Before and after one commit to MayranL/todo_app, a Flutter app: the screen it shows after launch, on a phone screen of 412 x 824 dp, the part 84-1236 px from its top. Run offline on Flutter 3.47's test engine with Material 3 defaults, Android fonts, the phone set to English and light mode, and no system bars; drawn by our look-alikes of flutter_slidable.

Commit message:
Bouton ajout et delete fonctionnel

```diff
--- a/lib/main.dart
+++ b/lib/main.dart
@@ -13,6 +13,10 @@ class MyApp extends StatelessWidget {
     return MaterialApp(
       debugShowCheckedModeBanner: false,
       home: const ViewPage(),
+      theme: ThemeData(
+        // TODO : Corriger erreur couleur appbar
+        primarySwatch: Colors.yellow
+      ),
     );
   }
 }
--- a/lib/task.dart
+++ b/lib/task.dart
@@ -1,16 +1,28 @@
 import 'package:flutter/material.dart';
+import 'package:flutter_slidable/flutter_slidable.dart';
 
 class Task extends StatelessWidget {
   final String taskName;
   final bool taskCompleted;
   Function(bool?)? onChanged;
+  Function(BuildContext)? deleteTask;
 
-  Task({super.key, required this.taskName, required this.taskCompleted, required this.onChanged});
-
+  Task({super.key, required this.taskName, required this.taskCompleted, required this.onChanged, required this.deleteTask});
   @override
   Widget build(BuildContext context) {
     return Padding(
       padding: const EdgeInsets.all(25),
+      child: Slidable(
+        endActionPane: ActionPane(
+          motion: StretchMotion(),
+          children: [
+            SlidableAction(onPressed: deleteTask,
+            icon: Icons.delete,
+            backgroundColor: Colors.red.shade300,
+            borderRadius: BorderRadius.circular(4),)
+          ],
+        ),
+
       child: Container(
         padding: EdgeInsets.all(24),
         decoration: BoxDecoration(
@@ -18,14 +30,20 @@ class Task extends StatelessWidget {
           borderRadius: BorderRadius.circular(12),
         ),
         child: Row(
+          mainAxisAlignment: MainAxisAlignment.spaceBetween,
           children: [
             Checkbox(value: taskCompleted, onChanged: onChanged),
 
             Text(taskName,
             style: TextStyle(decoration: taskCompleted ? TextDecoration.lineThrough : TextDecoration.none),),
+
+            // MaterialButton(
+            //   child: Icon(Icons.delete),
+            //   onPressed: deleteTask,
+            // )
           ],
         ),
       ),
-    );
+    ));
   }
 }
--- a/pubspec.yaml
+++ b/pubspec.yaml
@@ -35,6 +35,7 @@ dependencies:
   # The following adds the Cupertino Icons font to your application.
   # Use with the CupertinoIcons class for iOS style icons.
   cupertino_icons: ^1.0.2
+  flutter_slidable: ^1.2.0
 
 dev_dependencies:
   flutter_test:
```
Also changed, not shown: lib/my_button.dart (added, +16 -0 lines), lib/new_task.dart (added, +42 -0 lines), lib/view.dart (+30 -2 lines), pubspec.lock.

=== Work item ===
A faithful copy of the whole listing is needed.

=== Answer space ===
Before and after one commit to MayranL/todo_app, a Flutter app: the screen it shows after launch, on a phone screen of 412 x 824 dp, the part 84-1236 px from its top. Run offline on Flutter 3.47's test engine with Material 3 defaults, Android fonts, the phone set to English and light mode, and no system bars; drawn by our look-alikes of flutter_slidable.

Commit message:
Bouton ajout et delete fonctionnel

```diff
--- a/lib/main.dart
+++ b/lib/main.dart
@@ -13,6 +13,10 @@ class MyApp extends StatelessWidget {
     return MaterialApp(
       debugShowCheckedModeBanner: false,
       home: const ViewPage(),
+      theme: ThemeData(
+        // TODO : Corriger erreur couleur appbar
+        primarySwatch: Colors.yellow
+      ),
     );
   }
 }
--- a/lib/task.dart
+++ b/lib/task.dart
@@ -1,16 +1,28 @@
 import 'package:flutter/material.dart';
+import 'package:flutter_slidable/flutter_slidable.dart';
 
 class Task extends StatelessWidget {
   final String taskName;
   final bool taskCompleted;
   Function(bool?)? onChanged;
+  Function(BuildContext)? deleteTask;
 
-  Task({super.key, required this.taskName, required this.taskCompleted, required this.onChanged});
-
+  Task({super.key, required this.taskName, required this.taskCompleted, required this.onChanged, required this.deleteTask});
   @override
   Widget build(BuildContext context) {
     return Padding(
       padding: const EdgeInsets.all(25),
+      child: Slidable(
+        endActionPane: ActionPane(
+          motion: StretchMotion(),
+          children: [
+            SlidableAction(onPressed: deleteTask,
+            icon: Icons.delete,
+            backgroundColor: Colors.red.shade300,
+            borderRadius: BorderRadius.circular(4),)
+          ],
+        ),
+
       child: Container(
         padding: EdgeInsets.all(24),
         decoration: BoxDecoration(
@@ -18,14 +30,20 @@ class Task extends StatelessWidget {
           borderRadius: BorderRadius.circular(12),
         ),
         child: Row(
+          mainAxisAlignment: MainAxisAlignment.spaceBetween,
           children: [
             Checkbox(value: taskCompleted, onChanged: onChanged),
 
             Text(taskName,
             style: TextStyle(decoration: taskCompleted ? TextDecoration.lineThrough : TextDecoration.none),),
+
+            // MaterialButton(
+            //   child: Icon(Icons.delete),
+            //   onPressed: deleteTask,
+            // )
           ],
         ),
       ),
-    );
+    ));
   }
 }
--- a/pubspec.yaml
+++ b/pubspec.yaml
@@ -35,6 +35,7 @@ dependencies:
   # The following adds the Cupertino Icons font to your application.
   # Use with the CupertinoIcons class for iOS style icons.
   cupertino_icons: ^1.0.2
+  flutter_slidable: ^1.2.0
 
 dev_dependencies:
   flutter_test:
```
Also changed, not shown: lib/my_button.dart (added, +16 -0 lines), lib/new_task.dart (added, +42 -0 lines), lib/view.dart (+30 -2 lines), pubspec.lock.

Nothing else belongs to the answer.